An estimate of 200,00 plus people died of the bombings, an invasion of Japan’s homeland could have easily doubled that number. Despite these reasons, many were outraged that the U. S. Had used atomic weapons saying that the bombings were immoral, wrong, and unnecessary; no country should have endure what Japan had to. Japan was getting ready to call it quits, More than 60 of its cities had been destroyed by conventional bombing, the home islands were being blockaded by American Navy, and the Soviet Union had attacked Japanese troops in Manchuria (Dietrich).
Even if Hiroshima was necessary, the U. S. Did not give enough time for the devastation to filter out before bombing Nagasaki (Dietrich). The bombing of Hiroshima and Nagasaki were also criticized because of the huge effect on civilians. The two cities were of limited military value, civilians outnumbered troops in Hiroshima five or six to one. Japanese lives were sacrificed simply for power politics between the U. S and the Soviet Union. The U. S and U. S. S. R were constantly competing to see which country would nvent the next big weapon or technologically useful item and Japan happened to be one of the countries caught in the middle of their Arms race. I honestly think that these bombings were necessary but, could have also been avoided with the help of both sides. Also the U. S knew that Japan was surrounded and losing most of its power due to the Naval blockade of Japan and the invasion of the Soviet Union, so the U. S could have simply waited out the inevitable defeat of Japan. Another big key is the fact that the U.

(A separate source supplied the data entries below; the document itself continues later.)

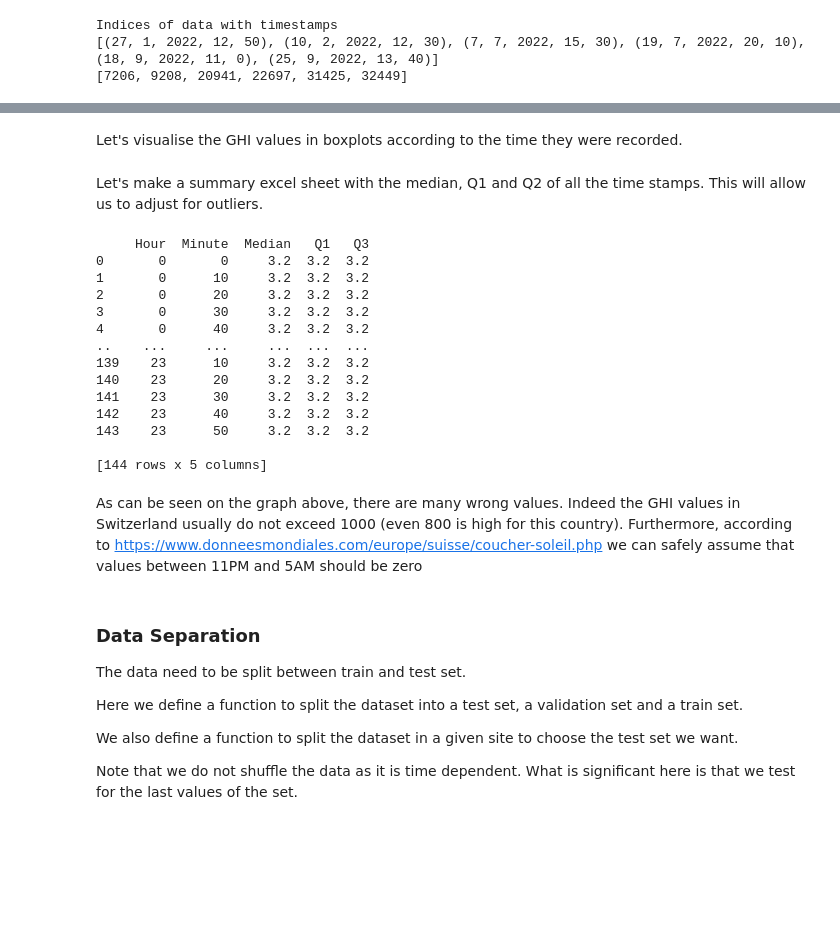
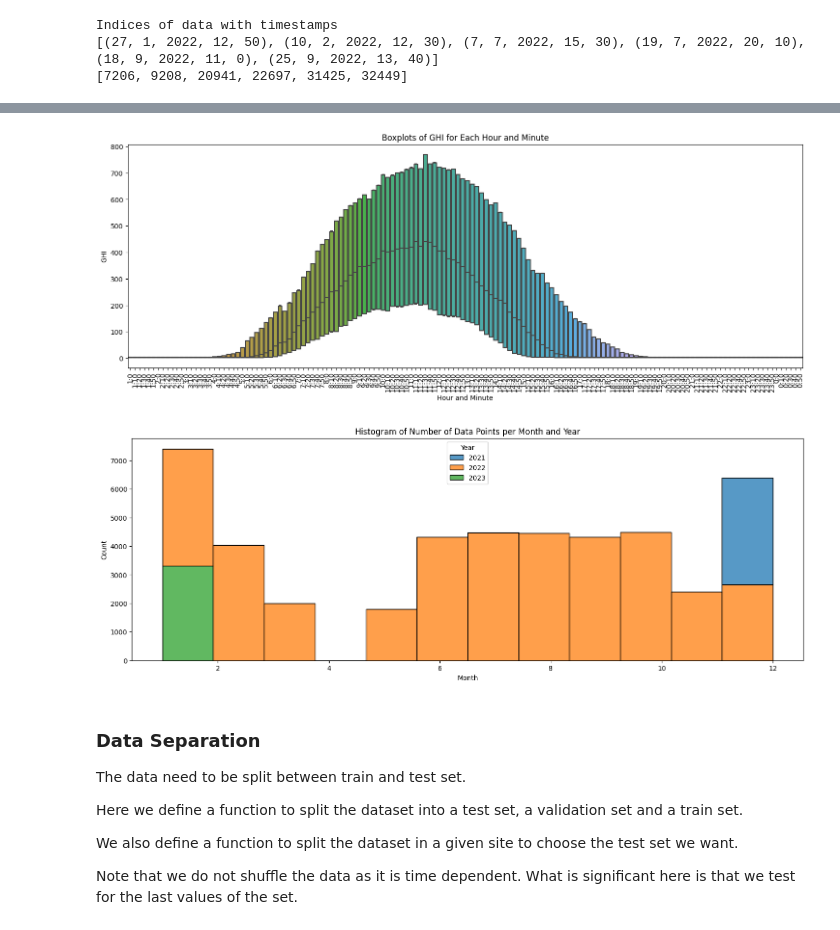
Before and after one commit to CS-433/ml-project-2-lapd, a Jupyter notebook: Meteo Only/Project_meteo_only.ipynb, the cells around one changed output, grey strips where cells are left out. Saved outputs shown, nothing was run; the diff lists cells and outputs as text; code cells hidden in the pictures; blank space fills up the shorter version.

```diff
--- a/Meteo Only/Project_meteo_only.ipynb
+++ b/Meteo Only/Project_meteo_only.ipynb
@@ -142,12 +144,13 @@ class GHIDataset(Dataset):
         # Read the excel content of the median, Q1 and Q3 values
         self.median_Q1_Q3_values = pd.read_excel(os.path.join(self.root_dir, median_Q1_Q3))
         # Check the loaded values
-        print("Loaded median, Q1, Q3 values:")
-        print(self.median_Q1_Q3_values.head())
+        #print("Loaded median, Q1, Q3 values:")
+        #print(self.median_Q1_Q3_values.head())
         # Ensure the time-related columns are present
         if 'Hour' not in self.median_Q1_Q3_values.columns or 'Minute' not in self.median_Q1_Q3_values.columns:
             raise ValueError("Time-related columns (Hour, Minute) not found in median_Q1_Q3 Excel file.")
-        else : print('Time related columns are here')
+
+        self.median_Q1_Q3_values.set_index(['Hour', 'Minute'], inplace=True)
 
 
     def __len__(self):
@@ -181,29 +184,27 @@ class GHIDataset(Dataset):
 
         meteo_data = torch.stack((day, month, year, hour, minute, GHI, air_temp, wind_speed, wind_dir, cosmonth),dim=1)
 
+
         if self.label_outliers:
             # Combine hour and minute to create a time identifier
-            print(hour, minute)
-            time_identifier = (hour * 60) + minute
-            time_identifier = time_identifier.numpy()
+            for batch_id, (hour_, minute_) in enumerate(zip(hour,minute)):
+
+              # Find the corresponding hour and minute to the correct median/Q1/Q3
+              time_info = self.median_Q1_Q3_values.loc[(int(hour_),int(minute_))]
+
+              # Extract median, Q1, and Q3 value
 
 
-            # Get the corresponding median, Q1, and Q3 values for the specific time
-            time_info = self.median_Q1_Q3_values[(abs(self.median_Q1_Q3_values['Hour'] * 60 + self.median_Q1_Q3_values['Minute'] - time_identifier) < 0.1)]
-            if not time_info.empty:
-                # Extract median, Q1, and Q3 values
-                median_value = time_info['Median'].values[0]
-                Q1_value = time_info['Q1'].values[0]
-                Q3_value = time_info['Q3'].values[0]
+              # Identify and adjust outliers in labels
+              if labels[batch_id] < time_info['Q1']:
+                labels[batch_id] = time_info['Q1']
 
-                # Identify and adjust outliers in labels
-                outliers_lower = labels < Q1_value
-                outliers_upper = labels > Q3_value
-                labels[outliers_lower] = median_value
-                labels[outliers_upper] = median_value
+              if labels[batch_id] > time_info['Q3']:
+                labels[batch_id] = time_info['Q3']
 
-                print(f"Adjusted outliers for time {time_identifier}: {len(labels[outliers_lower])} labels below Q1, {len(labels[outliers_upper])} labels above Q3")
-            else : print(time_info, "Time info seems to be empty", time_identifier)
+
+              #print(f"Adjusted outliers for time {time_identifier}: {len(labels[outliers_lower])} labels below Q1, {len(labels[outliers_upper])} labels above Q3")
+
 
         # Apply the transforms
 
@@ -224,11 +225,10 @@ class GHIDataset(Dataset):
             #print('Meteo data has been normalised.', self.mean_std_dict)
 
         data = (meteo_data,labels)
-
         return data
 # %% [markdown]
 Below we load the dataset and transfom the images.
 # %% [markdown]
 #### Dataset Creation
 # %%
-ghi_dataset_normalised = GHIDataset(path,'meteo_data_only.xlsx','labels_only_meteo.xlsx', 'meteo_summary.xlsx', 'median_Q1_Q3.xlsx', normalise_meteo = True)
+ghi_dataset = GHIDataset(path,'meteo_data_only.xlsx','labels_only_meteo.xlsx', 'meteo_summary.xlsx', 'median_Q1_Q3.xlsx', normalise_meteo = False, label_outliers = True)
@@ -285,4 +249,0 @@ ValueError: ignored
-# %% [markdown]
-Let's visualise the GHI values in boxplots according to the time they were recorded.
-# %% [markdown]
-Let's make a summary excel sheet with the median, Q1 and Q2 of all the time stamps. This will allow us to adjust for outliers.
@@ -331,23 +250,8 @@ def create_ghi_summary(ghi_dataset, output_path=None):
-# %%
-output_path = os.path.join(path, 'median_Q1_Q3.xlsx')
-summary_df = create_ghi_summary(training_set,output_path)
-# %% [output]
-     Hour  Minute  Median   Q1   Q3
-0       0       0     3.2  3.2  3.2
-1       0      10     3.2  3.2  3.2
-2       0      20     3.2  3.2  3.2
-3       0      30     3.2  3.2  3.2
-4       0      40     3.2  3.2  3.2
-..    ...     ...     ...  ...  ...
-139    23      10     3.2  3.2  3.2
-140    23      20     3.2  3.2  3.2
-141    23      30     3.2  3.2  3.2
-142    23      40     3.2  3.2  3.2
-143    23      50     3.2  3.2  3.2
-
-[144 rows x 5 columns]
-# %% [markdown]
-As can be seen on the graph above, there are many wrong values. Indeed the GHI values in Switzerland usually do not exceed 1000 (even 800 is high for this country). Furthermore, according to https://www.donneesmondiales.com/europe/suisse/coucher-soleil.php we can safely assume that values between 11PM and 5AM should be zero
+# %%
+plot_ghi_data_distribution_after_modification(ghi_dataset) # This function should be ran on a non normalized dataset to see the effect
+# %% [output]
+[figure, added]
+[figure, added]
 # %% [markdown]
 ### Data Separation
 
```
Also changed, not shown: parts of 17 cells of this notebook, 3 other files.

S wanted an “unconditional surrender” of Japan, they were trying to get rid of the emperor. Instead of trying to get rid of their ruler, the U. S should have let the Japanese keep their emperor but give him no military power so that Japan would no longer be a threat to the world. If the bombings could have been avoided, they were necessary to cripple Japan. Japan was starting to go to extremes to try and win this war, like when the Japanese literally fought to the last man in the Pacific Islands, started to commit mass suicides on saipan, and unleash kamikaze attacks on Okinawa.